A sample of 1500 senior undergraduate students are randomly assigned into control and treatment groups. The control group has 500 students, treatment groups one and two have 500 students each. At baseline, the students are asked about their demographic characteristics, education and experience, ideal spouse characteristics, and their work plans after graduation. A representative survey of Saudi Arabian men was previously conducted to collect men’s marriage preferences and their attitudes towards their wives/future wives working. All students (treatment and control) are shown the questions that were asked in the men’s survey and are asked to guess what percentage of Saudi Arabian men agreed with these statements. This step is incentivized in order to receive their most accurate perceptions. In the treatment groups, the students are then provided with the actual percentage of men who agreed with the statements. The difference between treatment one and treatment two is the type of statements that are shown. In treatment one, the statements are about men’s acceptability of their wives working in general. In treatment two, in addition to the statements that were provided in treatment one, we show statements about men’s acceptability of their wives working in specific (unconventional) work environments such as non-segregated workplaces and having to drive to work.
For the outcomes, we first ask about their aspirations by asking questions on their likelihood to apply for a job and likelihood for applying for jobs with different characteristics. Then, based on their qualifications and through an incentivized choice experiment, we provide pairs of real job vacancies to choose from in order to elicit their valuation for the following non-wage characteristics: segregated workplace, full-time job, work in office only, options to extend paid maternity leave, option for free child care close to the workplace. We observe if the information provided in the treatment affects the valuation of the treatment groups relative to the control. Lastly, we mention that the organization that we partnered with to provide us with these job vacancies can send them emails whenever they receive new job vacancies and we observe whether they choose to sign up for these emails over a subscription to newsletters and offers from a popular e-commerce website in Saudi Arabia.

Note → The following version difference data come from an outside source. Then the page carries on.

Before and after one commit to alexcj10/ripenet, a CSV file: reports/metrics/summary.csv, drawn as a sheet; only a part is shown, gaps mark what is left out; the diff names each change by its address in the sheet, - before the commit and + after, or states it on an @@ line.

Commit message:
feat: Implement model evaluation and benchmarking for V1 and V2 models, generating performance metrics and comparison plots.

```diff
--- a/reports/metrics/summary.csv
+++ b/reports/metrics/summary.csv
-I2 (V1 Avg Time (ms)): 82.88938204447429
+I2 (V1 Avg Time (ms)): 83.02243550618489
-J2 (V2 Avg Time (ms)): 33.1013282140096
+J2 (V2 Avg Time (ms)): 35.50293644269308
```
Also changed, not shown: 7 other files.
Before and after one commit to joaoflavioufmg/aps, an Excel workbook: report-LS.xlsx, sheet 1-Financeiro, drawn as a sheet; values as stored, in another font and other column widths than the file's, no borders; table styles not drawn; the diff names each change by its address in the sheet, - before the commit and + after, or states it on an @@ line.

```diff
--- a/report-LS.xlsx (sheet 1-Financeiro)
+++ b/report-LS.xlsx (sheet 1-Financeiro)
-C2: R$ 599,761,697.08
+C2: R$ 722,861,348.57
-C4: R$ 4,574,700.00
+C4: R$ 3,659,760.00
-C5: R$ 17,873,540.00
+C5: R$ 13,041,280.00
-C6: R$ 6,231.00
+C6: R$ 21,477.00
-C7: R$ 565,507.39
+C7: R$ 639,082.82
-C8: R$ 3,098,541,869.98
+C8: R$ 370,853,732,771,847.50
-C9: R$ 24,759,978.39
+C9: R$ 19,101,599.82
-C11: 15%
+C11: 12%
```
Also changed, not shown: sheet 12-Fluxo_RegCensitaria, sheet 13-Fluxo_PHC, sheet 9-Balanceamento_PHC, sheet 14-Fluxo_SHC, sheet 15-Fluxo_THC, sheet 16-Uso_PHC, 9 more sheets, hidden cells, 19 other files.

For their employment choices, the organization collects data on their behavior throughout the study period. This data includes whether they apply for a job, attend the interview, accept the offer, and if they applied/attended any of the job training programs that the organization provides. Lastly, because the students can also find jobs elsewhere, we administer a follow-up survey 8 months later to ask whether they applied/searched for jobs, are employed (if so, what are the characteristics of the job), and we also ask about their marriage outcomes (if married, what are their spouse characteristics and do they have children).